The potential casino would be a relocation of Surrey’s Newton Community Gaming Centre and would be expanded to include more gambling and entertainment options. Gateway Casinos & Entertainment Ltd., the private-sector service provider of the Newton Community Gaming Centre, would own or lease the new facility on BCLC’s behalf, and operate it on a day-to-day basis.
In early June the BCLC asked local governments south of the Fraser to submit expressions of interest in hosting a potential gambling and entertainment facility. Delta and the Tsawwassen First Nation both threw their hats in the ring, while the City of Surrey declined.
On June 27, Delta council voted unanimously to submit a non-binding expression of interest for a gaming facility in the municipality. At the time, municipal staff identified the 11-acre Delta Town & Country Inn property at the intersection of Hwy. 99 and Hwy. 17A/62b St. as the only location they would support for development of a gaming facility and entertainment complex.
“It’s isolated, it’s not near schools, it’s not in the communities [and] people won’t be driving there through communities,” George Harvie, Delta’s chief administrative officer, told council. “The area’s sited for upgrades with the new [bridge] coming in, so to us it’s a perfect site.”
Ron Toigo of Shato Holdings Ltd., the owner of the Delta Town & Country Inn, expressed support for the corporation considering the property for the site of a new gaming facility and entertainment complex in a letter to the mayor dated June 16.
However, the BCLC’s announcement on Wednesday said that the Delta Town and Country Inn “is not a suitable location due to its distance from the identified market opportunity and its proximity to the River Rock Casino Resort,” adding it will work with Gateway to “determine a more suitable location that, combined with size and scope details, will form a gaming facility proposal for Delta’s consideration.”
The announcement also said the BCLC respects the authority of local governments to choose whether they want a gambling facility in their community and will only consider pursuing development in communities where local governments indicate interest.

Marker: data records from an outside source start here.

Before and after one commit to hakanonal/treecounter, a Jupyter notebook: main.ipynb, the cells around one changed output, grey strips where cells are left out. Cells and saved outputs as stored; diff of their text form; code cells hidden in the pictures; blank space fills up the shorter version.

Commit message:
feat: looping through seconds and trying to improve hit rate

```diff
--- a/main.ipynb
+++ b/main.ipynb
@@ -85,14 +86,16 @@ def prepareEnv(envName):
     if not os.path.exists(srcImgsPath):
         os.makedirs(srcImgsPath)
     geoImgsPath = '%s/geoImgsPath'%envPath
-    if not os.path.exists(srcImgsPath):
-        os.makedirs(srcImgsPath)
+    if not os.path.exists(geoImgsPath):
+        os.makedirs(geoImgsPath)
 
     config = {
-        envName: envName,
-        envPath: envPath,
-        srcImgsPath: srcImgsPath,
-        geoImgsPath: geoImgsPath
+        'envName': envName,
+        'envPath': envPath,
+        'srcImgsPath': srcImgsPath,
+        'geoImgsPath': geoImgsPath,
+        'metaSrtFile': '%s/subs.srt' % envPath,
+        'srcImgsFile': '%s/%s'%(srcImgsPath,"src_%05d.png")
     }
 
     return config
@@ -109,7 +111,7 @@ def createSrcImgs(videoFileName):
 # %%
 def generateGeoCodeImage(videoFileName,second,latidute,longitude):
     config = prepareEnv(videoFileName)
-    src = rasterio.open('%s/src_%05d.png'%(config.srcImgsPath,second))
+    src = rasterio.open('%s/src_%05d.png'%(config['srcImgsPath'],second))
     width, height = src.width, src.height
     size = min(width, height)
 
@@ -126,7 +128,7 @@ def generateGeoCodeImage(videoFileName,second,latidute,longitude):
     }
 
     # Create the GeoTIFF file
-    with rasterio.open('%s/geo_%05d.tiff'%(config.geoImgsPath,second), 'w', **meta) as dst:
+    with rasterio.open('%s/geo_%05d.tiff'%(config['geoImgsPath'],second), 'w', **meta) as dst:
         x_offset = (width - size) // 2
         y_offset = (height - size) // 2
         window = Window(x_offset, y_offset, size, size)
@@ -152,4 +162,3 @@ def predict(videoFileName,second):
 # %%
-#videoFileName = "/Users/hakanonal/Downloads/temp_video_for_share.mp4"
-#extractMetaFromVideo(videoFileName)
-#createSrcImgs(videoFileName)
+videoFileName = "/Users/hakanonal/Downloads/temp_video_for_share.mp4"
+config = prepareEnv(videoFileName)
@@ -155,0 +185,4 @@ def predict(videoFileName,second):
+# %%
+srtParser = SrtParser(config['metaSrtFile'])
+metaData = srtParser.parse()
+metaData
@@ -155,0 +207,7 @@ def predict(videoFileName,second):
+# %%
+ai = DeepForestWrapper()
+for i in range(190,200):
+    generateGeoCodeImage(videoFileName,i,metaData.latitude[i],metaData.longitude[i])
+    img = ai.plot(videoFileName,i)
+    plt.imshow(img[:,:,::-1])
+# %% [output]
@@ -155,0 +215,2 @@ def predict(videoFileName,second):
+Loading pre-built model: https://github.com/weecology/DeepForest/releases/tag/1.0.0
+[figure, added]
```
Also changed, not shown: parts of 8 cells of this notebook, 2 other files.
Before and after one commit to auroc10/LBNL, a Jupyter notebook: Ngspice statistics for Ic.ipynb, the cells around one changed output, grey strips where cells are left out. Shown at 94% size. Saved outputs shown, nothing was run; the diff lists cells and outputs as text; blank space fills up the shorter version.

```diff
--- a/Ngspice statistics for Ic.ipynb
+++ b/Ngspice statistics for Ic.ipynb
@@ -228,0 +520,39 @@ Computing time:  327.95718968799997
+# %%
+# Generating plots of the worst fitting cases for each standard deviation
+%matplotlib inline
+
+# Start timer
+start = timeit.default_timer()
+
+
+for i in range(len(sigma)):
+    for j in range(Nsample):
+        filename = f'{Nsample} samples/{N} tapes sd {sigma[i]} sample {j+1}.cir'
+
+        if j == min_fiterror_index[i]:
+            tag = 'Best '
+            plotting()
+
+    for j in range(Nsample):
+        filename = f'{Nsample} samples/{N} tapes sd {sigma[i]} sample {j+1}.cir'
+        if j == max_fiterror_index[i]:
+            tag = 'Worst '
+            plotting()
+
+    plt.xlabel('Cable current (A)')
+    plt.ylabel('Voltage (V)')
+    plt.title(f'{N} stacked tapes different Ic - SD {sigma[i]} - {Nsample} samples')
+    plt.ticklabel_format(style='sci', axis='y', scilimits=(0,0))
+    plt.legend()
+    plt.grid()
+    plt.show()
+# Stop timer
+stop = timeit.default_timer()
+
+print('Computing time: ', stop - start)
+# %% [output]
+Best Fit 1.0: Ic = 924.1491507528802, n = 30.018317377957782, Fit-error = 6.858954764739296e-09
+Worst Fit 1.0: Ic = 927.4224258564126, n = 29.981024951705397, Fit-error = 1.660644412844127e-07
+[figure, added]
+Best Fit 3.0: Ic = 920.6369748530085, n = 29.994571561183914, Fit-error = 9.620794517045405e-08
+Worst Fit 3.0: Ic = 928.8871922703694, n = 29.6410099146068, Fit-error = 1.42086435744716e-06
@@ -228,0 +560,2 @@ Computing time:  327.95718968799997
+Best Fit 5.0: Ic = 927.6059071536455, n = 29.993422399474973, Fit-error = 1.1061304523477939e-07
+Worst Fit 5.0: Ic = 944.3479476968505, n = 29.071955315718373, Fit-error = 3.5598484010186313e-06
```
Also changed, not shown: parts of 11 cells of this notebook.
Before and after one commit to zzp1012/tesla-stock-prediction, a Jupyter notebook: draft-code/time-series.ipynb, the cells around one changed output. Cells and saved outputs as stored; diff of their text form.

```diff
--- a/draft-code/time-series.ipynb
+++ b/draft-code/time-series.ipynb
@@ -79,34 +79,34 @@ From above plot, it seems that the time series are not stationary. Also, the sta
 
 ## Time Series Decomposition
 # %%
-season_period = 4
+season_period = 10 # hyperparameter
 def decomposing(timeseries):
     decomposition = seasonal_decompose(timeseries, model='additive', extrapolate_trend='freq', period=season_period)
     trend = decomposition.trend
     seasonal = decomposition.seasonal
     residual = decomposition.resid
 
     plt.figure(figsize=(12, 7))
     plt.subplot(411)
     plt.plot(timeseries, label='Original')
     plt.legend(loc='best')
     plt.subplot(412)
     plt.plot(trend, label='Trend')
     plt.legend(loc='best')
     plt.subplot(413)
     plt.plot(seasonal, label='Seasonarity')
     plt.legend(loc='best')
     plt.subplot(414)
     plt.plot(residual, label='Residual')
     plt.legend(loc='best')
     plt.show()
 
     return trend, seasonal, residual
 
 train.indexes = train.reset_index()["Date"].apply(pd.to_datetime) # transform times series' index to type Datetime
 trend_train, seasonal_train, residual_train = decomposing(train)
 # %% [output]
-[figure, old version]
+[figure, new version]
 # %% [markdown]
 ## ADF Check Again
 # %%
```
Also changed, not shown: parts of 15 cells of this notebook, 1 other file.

According to a BCLC background document, a new gaming facility in the region could generate between $25 million and $50 million in incremental revenue. Host local governments would receive 10 per cent of net gaming income in their communities, meaning a casino could bring the Corporation of Delta about $1.5 million to $3 million per year.